3. Get into moving water. If you can stand the crowds at the Cape Cod Canal, this place is a good bet even in daytime in the dead of summer.
4. Lack of stripers? Think about fishing for fluke and scup. These fish are sometimes abundant along the oceanfront in the summertime.
5. Bait can produce when the fish turn finicky. I've seen bottom fishermen using clams, chunks of menhaden and mole crabs do real well in the summer when plug fishermen can't even get a sniff.
6. Lower your expectations. In places where you could catch 3 or 4 fish an outing back in May and June, you may have to settle for zero, one or two fish.

Saturday, July 2, 2011

June Turns Out Better than Expected

The month of June turned out to be better than expected for me. It was a month in which I landed 67 stripers and 6 bluefish from the shore. In past posts I have been comparing the present month to 2007. Well, back in 2007 I landed 86 stripers and 11 bluefish in June. If you adhere to the theory that the present day striper population is down 60 % from five years ago (and I do believe that to be true), then this June was not all that bad. In recent months, my numbers had been down 50-60 % but for this month they were down only about 20% from four years ago. In addition, a good number of my fish were small keepers, once again proving that keepers are around in decent numbers. So, I have to sum it up by saying June was better than expected.

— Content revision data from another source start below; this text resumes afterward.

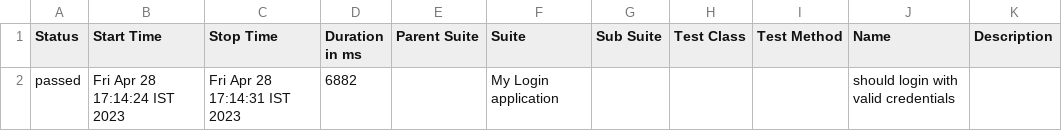
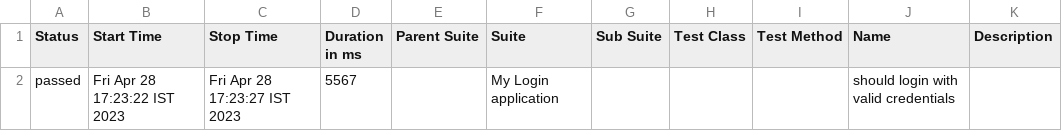
Before and after one commit to nancystanley/AllureSamplePrjt, a CSV file: allure-report/data/suites.csv, drawn as a sheet.

```diff
--- a/allure-report/data/suites.csv
+++ b/allure-report/data/suites.csv
@@ -1,2 +1,2 @@
 "Status","Start Time","Stop Time","Duration in ms","Parent Suite","Suite","Sub Suite","Test Class","Test Method","Name","Description"
-"passed","Fri Apr 28 17:14:24 IST 2023","Fri Apr 28 17:14:31 IST 2023","6882","","My Login application","","","","should login with valid credentials",""
+"passed","Fri Apr 28 17:23:22 IST 2023","Fri Apr 28 17:23:27 IST 2023","5567","","My Login application","","","","should login with valid credentials",""
```
Also changed, not shown: 32 other files.
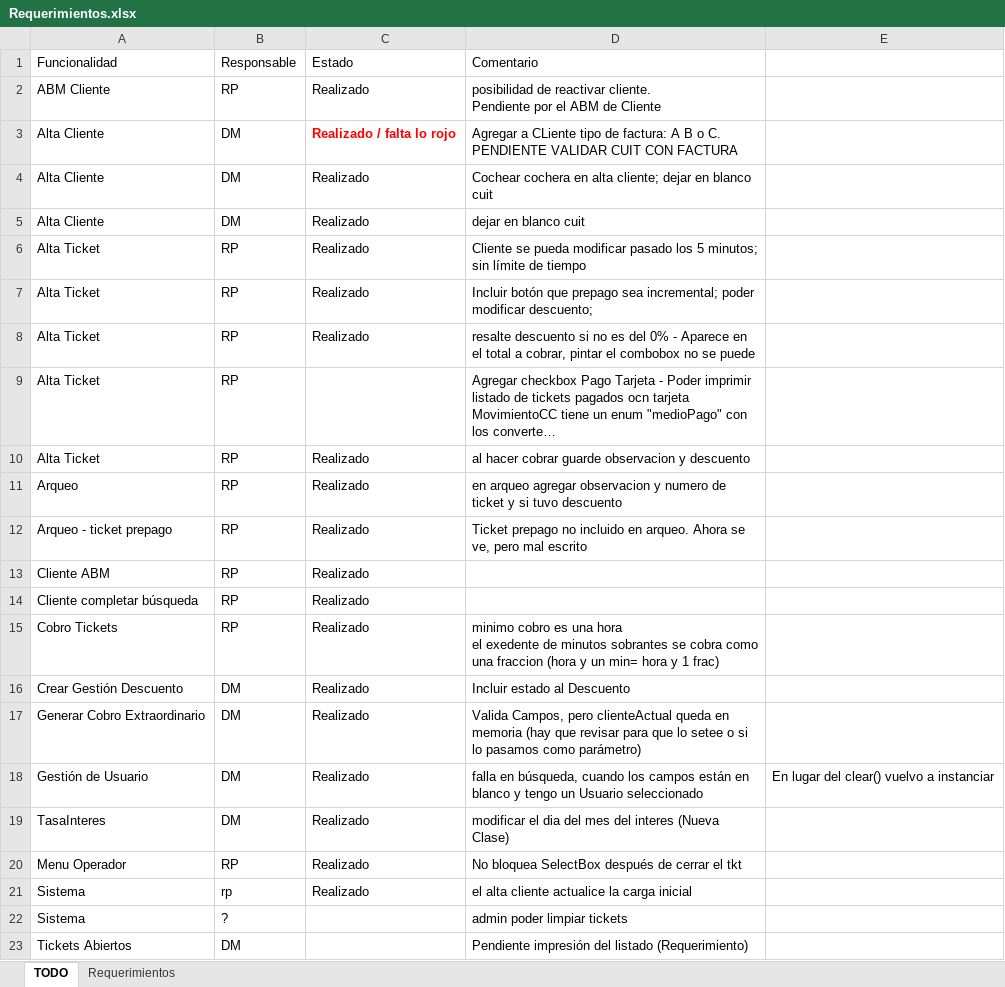
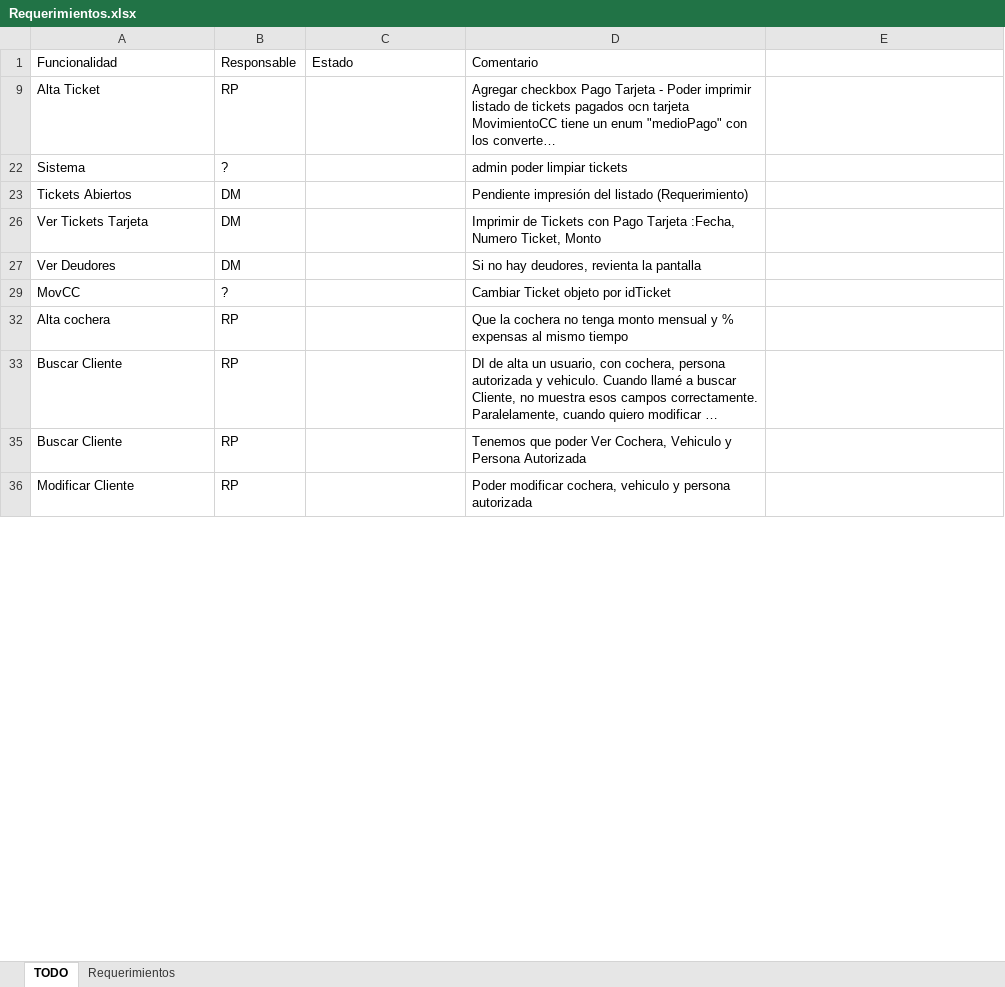
Before and after one commit to Moreh89/EstacionamientoGIT, an Excel workbook: Estacionamiento-Server/Requerimientos.xlsx, sheet TODO, drawn as a sheet; only a part is shown; the shorter side is filled out with more unchanged rows; long unchanged cells end in …; values as stored, in another font and other column widths than the file's, no borders; ↵ is a line break in a cell; the diff covers the shown part only; the diff names each change by its address in the sheet, - before the commit and + after, or states it on an @@ line.

```diff
--- a/Estacionamiento-Server/Requerimientos.xlsx (sheet TODO)
+++ b/Estacionamiento-Server/Requerimientos.xlsx (sheet TODO)
@@ row 2 hidden: ABM Cliente | RP | Realizado | posibilidad de reactivar cliente. ↵ Pendiente por el ABM de Cliente @@
@@ row 3 hidden: Alta Cliente | DM | Realizado / falta lo rojo | Agregar a CLiente tipo de factura: A B o C. ↵ PENDIENTE VALIDAR CUIT CON FACTURA @@
@@ row 4 hidden: Alta Cliente | DM | Realizado | Cochear cochera en alta cliente; dejar en blanco cuit @@
@@ row 5 hidden: Alta Cliente | DM | Realizado | dejar en blanco cuit @@
@@ row 6 hidden: Alta Ticket | RP | Realizado | Cliente se pueda modificar pasado los 5 minutos; sin límite de tiempo @@
@@ row 7 hidden: Alta Ticket | RP | Realizado | Incluir botón que prepago sea incremental; poder modificar descuento; @@
@@ row 8 hidden: Alta Ticket | RP | Realizado | resalte descuento si no es del 0% - Aparece en el total a cobrar, pintar el combobox no se puede @@
@@ row 10 hidden: Alta Ticket | RP | Realizado | al hacer cobrar guarde observacion y descuento @@
@@ row 11 hidden: Arqueo | RP | Realizado | en arqueo agregar observacion y numero de ticket y si tuvo descuento @@
@@ row 12 hidden: Arqueo - ticket prepago | RP | Realizado | Ticket prepago no incluido en arqueo. Ahora se ve, pero mal escrito @@
@@ row 13 hidden: Cliente ABM | RP | Realizado @@
@@ row 14 hidden: Cliente completar búsqueda | RP | Realizado @@
@@ row 15 hidden: Cobro Tickets | RP | Realizado | minimo cobro es una hora ↵ el exedente de minutos sobrantes se cobra como una fraccion (hora y un min= hora y 1 frac) @@
@@ row 16 hidden: Crear Gestión Descuento | DM | Realizado | Incluir estado al Descuento @@
@@ row 17 hidden: Generar Cobro Extraordinario | DM | Realizado | Valida Campos, pero clienteActual queda en memoria (hay que revisar para que lo setee o si lo pasamos como parámetro) @@
@@ row 18 hidden: Gestión de Usuario | DM | Realizado | falla en búsqueda, cuando los campos están en blanco y tengo un Usuario seleccionado | En lugar del clear() vuelvo a instanciar @@
@@ row 19 hidden: TasaInteres | DM | Realizado | modificar el dia del mes del interes (Nueva Clase) @@
@@ row 20 hidden: Menu Operador | RP | Realizado | No bloquea SelectBox después de cerrar el tkt @@
@@ row 21 hidden: Sistema | rp | Realizado | el alta cliente actualice la carga inicial @@
```
Also changed, not shown: 6 hidden or unhidden rows and 1 edited cell elsewhere in this sheet, 2 other files.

Hopefully, this trend will continue.

One explanation I have for the improved fishing is the fact that this June was one of the coolest on record, and I think that cool weather kept the fish active, especially in Narragansett Bay where I have been concentrating my efforts.